January futures prices for iron ore on the Dalian Commodity Exchange for two weeks (from August 5 to 19) decreased by 6.8%, to 723 yuan/t ($106.07/t according to the NBU rate as of 08/19/2022). Stock price indicator informs about it.
During this period, the turnover of January futures increased significantly, which practically replaced September futures (25.2 million to 37.6 million, respectively, as of July 29, and 59 million to 1 million as of August 19).
At the same time, prices decreased in the current week (from August 5 to 12, they fluctuated around 723-730.5 yuan/t). The reason for the decrease in iron ore prices is the abnormal heat in some provinces, which led to periodic power outages and the shutdown of many steel plants. On Wednesday, about 20 steel mills in China’s southwestern regions have suspended operations.
The rationing of electricity, which is aimed at overcoming the deficit, is expected to last for at least a week.
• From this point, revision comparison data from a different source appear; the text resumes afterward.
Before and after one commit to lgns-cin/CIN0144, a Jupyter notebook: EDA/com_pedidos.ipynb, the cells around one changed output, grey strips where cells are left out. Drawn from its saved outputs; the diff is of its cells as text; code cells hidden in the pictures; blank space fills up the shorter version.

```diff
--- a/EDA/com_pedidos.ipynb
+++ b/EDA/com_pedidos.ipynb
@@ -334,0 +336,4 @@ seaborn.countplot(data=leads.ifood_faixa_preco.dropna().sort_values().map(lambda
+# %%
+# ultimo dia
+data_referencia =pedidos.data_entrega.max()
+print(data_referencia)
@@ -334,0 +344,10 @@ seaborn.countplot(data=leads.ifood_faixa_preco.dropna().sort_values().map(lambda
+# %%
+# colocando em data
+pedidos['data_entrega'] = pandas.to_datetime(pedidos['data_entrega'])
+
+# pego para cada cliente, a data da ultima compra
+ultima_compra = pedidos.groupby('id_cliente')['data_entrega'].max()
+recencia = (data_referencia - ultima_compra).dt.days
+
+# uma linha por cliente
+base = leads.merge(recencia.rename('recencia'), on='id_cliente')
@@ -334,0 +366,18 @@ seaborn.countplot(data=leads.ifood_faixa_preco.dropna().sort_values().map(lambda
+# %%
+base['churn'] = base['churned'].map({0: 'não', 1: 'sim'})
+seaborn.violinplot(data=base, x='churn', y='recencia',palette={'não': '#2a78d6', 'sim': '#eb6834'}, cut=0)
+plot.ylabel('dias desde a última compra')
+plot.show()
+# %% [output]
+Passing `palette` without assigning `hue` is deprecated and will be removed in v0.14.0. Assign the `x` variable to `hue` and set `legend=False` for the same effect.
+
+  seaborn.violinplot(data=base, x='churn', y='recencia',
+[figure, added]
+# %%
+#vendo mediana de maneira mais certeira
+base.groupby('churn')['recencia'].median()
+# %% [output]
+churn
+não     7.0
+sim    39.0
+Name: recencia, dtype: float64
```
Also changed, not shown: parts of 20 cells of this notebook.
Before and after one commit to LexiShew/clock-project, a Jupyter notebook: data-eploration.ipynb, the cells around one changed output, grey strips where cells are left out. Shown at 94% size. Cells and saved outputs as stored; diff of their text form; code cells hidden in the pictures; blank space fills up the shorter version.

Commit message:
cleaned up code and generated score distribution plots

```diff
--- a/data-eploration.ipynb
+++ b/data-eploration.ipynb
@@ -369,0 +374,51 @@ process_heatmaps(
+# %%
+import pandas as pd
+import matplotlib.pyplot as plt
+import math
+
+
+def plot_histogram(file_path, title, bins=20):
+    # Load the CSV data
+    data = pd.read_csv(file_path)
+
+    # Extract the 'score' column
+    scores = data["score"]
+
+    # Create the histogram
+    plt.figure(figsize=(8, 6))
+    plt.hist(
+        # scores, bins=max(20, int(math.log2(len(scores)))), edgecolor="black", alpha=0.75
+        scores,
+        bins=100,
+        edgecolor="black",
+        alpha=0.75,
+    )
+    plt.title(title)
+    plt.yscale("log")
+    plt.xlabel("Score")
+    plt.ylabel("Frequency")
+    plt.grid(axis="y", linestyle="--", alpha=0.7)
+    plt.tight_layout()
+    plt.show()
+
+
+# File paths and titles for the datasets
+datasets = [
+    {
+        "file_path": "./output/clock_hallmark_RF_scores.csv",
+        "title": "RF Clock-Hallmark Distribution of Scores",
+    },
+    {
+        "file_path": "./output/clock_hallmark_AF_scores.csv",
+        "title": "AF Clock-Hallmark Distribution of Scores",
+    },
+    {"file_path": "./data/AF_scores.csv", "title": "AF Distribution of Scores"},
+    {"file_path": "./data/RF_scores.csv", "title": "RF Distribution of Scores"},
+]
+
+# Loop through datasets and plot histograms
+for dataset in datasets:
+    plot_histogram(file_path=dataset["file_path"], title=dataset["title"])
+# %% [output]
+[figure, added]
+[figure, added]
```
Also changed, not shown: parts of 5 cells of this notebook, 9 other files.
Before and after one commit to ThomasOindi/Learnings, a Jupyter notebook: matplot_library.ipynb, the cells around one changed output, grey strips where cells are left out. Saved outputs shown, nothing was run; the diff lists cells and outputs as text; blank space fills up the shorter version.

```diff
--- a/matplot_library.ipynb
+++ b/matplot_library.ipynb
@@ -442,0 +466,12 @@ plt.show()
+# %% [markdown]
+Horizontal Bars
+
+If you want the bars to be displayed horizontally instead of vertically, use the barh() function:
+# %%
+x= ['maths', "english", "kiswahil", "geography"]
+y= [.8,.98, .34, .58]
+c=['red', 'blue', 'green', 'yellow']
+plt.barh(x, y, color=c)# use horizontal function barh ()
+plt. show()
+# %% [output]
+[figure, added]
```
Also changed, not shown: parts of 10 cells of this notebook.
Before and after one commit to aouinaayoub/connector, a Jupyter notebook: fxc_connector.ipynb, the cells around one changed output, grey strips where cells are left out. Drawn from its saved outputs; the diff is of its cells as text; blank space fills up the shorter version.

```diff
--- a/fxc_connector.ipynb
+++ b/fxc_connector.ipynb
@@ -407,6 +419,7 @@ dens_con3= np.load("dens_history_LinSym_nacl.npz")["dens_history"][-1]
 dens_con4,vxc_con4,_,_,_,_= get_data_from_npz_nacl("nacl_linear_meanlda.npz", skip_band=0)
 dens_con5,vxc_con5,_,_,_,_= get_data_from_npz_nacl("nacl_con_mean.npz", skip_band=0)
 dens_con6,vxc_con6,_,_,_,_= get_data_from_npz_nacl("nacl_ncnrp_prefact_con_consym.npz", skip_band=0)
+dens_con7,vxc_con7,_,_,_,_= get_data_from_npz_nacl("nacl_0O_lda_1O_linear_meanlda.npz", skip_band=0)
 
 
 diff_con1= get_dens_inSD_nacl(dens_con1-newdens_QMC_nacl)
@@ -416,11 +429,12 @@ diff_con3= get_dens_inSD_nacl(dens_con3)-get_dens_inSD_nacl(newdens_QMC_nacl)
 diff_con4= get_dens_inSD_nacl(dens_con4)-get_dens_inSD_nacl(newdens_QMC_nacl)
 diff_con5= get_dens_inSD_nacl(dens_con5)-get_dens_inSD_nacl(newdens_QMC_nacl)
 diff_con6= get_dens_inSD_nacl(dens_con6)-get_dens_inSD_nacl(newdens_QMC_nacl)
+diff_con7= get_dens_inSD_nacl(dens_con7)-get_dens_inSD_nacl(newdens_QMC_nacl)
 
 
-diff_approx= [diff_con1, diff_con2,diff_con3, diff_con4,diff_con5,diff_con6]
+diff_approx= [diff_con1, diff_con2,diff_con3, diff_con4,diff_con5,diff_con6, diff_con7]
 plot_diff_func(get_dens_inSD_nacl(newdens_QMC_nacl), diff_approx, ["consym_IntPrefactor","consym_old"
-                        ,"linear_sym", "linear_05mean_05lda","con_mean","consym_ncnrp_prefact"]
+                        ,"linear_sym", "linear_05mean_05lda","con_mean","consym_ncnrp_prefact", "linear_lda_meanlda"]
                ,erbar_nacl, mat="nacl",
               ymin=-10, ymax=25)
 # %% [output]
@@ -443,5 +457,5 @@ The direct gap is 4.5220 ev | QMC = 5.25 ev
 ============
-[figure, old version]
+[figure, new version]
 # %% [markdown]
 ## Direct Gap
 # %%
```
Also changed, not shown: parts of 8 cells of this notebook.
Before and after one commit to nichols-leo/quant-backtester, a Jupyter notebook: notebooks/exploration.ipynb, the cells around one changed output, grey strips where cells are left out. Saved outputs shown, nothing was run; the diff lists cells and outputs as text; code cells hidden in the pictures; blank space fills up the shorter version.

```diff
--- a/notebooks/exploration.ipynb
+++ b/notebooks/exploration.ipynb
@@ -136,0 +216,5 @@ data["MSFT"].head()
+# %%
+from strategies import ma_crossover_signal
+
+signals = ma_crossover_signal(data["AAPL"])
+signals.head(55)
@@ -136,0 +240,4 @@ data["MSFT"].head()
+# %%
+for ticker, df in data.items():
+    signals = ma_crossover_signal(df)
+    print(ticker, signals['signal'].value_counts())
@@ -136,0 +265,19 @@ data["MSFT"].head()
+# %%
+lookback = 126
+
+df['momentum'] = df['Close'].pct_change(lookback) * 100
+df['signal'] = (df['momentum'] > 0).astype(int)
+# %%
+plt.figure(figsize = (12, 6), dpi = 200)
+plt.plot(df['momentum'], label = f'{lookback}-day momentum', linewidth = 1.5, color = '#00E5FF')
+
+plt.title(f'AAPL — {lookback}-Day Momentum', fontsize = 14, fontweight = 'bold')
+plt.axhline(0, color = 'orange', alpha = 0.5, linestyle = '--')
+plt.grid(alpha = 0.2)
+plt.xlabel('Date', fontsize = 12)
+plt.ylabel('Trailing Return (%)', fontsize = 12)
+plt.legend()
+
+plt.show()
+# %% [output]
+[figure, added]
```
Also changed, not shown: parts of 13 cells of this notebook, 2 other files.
“Our base case scenario is that power rationing this time should be softer than last year in terms of duration and scale,” JP Morgan analysts said in comments to Reuters.
At the same time, stocks of imported iron ore in China’s ports have grown steadily over the past seven weeks and as of August 12 reached 138.6 million tons, which is the highest index since mid-May.
As GMK Center reported earlier, the investment bank Goldman Sachs predicts a drop in the price of ore in the third quarter to $70/t. This forecast is based on the crisis in the Chinese real estate market.
China is the largest producer of steel in the world. In 2021 Chinese steelmakers reduced steel production by 3% compared to 2020, to 1.03 billion tons. In 2022, the country plans to continue reduce production.